■ **PROBLEM DESCRIPTION**: Each record below should be given again exactly as it reads.

■ **TASK MATERIAL**:
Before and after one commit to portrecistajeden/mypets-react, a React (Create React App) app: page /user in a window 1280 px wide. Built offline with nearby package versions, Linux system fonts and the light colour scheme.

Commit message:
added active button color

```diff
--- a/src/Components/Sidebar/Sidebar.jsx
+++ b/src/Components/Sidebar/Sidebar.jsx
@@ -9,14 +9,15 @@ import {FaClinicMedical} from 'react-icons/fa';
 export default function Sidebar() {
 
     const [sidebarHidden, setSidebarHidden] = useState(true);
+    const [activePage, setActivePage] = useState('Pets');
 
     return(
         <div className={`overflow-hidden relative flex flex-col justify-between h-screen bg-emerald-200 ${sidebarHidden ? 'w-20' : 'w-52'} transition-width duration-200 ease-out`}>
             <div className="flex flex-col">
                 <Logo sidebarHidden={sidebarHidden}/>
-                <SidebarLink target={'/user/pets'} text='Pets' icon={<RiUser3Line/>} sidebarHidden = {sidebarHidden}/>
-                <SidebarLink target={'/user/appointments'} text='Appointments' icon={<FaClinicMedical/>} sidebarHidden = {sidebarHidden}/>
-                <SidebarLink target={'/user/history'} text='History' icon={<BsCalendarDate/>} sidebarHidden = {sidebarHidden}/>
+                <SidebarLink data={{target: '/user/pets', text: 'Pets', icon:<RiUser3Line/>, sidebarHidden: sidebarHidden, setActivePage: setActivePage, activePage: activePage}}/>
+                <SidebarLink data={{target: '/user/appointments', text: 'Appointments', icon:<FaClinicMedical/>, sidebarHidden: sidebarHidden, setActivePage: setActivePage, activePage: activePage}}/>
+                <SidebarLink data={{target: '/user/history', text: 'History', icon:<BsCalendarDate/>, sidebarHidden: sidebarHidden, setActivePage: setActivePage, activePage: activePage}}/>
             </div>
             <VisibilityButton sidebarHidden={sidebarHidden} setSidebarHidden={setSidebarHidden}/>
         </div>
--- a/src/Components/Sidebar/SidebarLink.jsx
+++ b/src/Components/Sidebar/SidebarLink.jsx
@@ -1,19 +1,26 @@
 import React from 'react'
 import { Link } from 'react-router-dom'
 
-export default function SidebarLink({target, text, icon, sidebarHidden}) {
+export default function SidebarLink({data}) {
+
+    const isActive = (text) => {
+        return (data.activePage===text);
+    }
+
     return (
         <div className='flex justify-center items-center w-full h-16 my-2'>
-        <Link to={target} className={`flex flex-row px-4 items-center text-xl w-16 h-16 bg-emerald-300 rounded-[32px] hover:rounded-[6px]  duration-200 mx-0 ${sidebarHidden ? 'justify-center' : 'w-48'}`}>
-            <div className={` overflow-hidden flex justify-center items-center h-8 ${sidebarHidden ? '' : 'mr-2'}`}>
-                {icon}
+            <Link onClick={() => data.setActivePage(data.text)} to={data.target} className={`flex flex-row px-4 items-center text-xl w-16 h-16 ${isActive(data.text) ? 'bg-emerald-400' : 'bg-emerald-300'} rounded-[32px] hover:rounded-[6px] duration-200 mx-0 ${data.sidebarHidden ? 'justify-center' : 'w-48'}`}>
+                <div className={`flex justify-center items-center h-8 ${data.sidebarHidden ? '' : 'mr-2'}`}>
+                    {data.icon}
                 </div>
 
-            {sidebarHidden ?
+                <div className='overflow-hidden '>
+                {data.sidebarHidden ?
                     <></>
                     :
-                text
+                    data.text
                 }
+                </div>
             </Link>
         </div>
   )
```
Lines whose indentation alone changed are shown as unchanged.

■ **OUTPUT BELOW**:
Before and after one commit to portrecistajeden/mypets-react, a React (Create React App) app: page /user in a window 1280 px wide. Built offline with nearby package versions, Linux system fonts and the light colour scheme.

Commit message:
added active button color

```diff
--- a/src/Components/Sidebar/Sidebar.jsx
+++ b/src/Components/Sidebar/Sidebar.jsx
@@ -9,14 +9,15 @@ import {FaClinicMedical} from 'react-icons/fa';
 export default function Sidebar() {
 
     const [sidebarHidden, setSidebarHidden] = useState(true);
+    const [activePage, setActivePage] = useState('Pets');
 
     return(
         <div className={`overflow-hidden relative flex flex-col justify-between h-screen bg-emerald-200 ${sidebarHidden ? 'w-20' : 'w-52'} transition-width duration-200 ease-out`}>
             <div className="flex flex-col">
                 <Logo sidebarHidden={sidebarHidden}/>
-                <SidebarLink target={'/user/pets'} text='Pets' icon={<RiUser3Line/>} sidebarHidden = {sidebarHidden}/>
-                <SidebarLink target={'/user/appointments'} text='Appointments' icon={<FaClinicMedical/>} sidebarHidden = {sidebarHidden}/>
-                <SidebarLink target={'/user/history'} text='History' icon={<BsCalendarDate/>} sidebarHidden = {sidebarHidden}/>
+                <SidebarLink data={{target: '/user/pets', text: 'Pets', icon:<RiUser3Line/>, sidebarHidden: sidebarHidden, setActivePage: setActivePage, activePage: activePage}}/>
+                <SidebarLink data={{target: '/user/appointments', text: 'Appointments', icon:<FaClinicMedical/>, sidebarHidden: sidebarHidden, setActivePage: setActivePage, activePage: activePage}}/>
+                <SidebarLink data={{target: '/user/history', text: 'History', icon:<BsCalendarDate/>, sidebarHidden: sidebarHidden, setActivePage: setActivePage, activePage: activePage}}/>
             </div>
             <VisibilityButton sidebarHidden={sidebarHidden} setSidebarHidden={setSidebarHidden}/>
         </div>
--- a/src/Components/Sidebar/SidebarLink.jsx
+++ b/src/Components/Sidebar/SidebarLink.jsx
@@ -1,19 +1,26 @@
 import React from 'react'
 import { Link } from 'react-router-dom'
 
-export default function SidebarLink({target, text, icon, sidebarHidden}) {
+export default function SidebarLink({data}) {
+
+    const isActive = (text) => {
+        return (data.activePage===text);
+    }
+
     return (
         <div className='flex justify-center items-center w-full h-16 my-2'>
-        <Link to={target} className={`flex flex-row px-4 items-center text-xl w-16 h-16 bg-emerald-300 rounded-[32px] hover:rounded-[6px]  duration-200 mx-0 ${sidebarHidden ? 'justify-center' : 'w-48'}`}>
-            <div className={` overflow-hidden flex justify-center items-center h-8 ${sidebarHidden ? '' : 'mr-2'}`}>
-                {icon}
+            <Link onClick={() => data.setActivePage(data.text)} to={data.target} className={`flex flex-row px-4 items-center text-xl w-16 h-16 ${isActive(data.text) ? 'bg-emerald-400' : 'bg-emerald-300'} rounded-[32px] hover:rounded-[6px] duration-200 mx-0 ${data.sidebarHidden ? 'justify-center' : 'w-48'}`}>
+                <div className={`flex justify-center items-center h-8 ${data.sidebarHidden ? '' : 'mr-2'}`}>
+                    {data.icon}
                 </div>
 
-            {sidebarHidden ?
+                <div className='overflow-hidden '>
+                {data.sidebarHidden ?
                     <></>
                     :
-                text
+                    data.text
                 }
+                </div>
             </Link>
         </div>
   )
```
Lines whose indentation alone changed are shown as unchanged.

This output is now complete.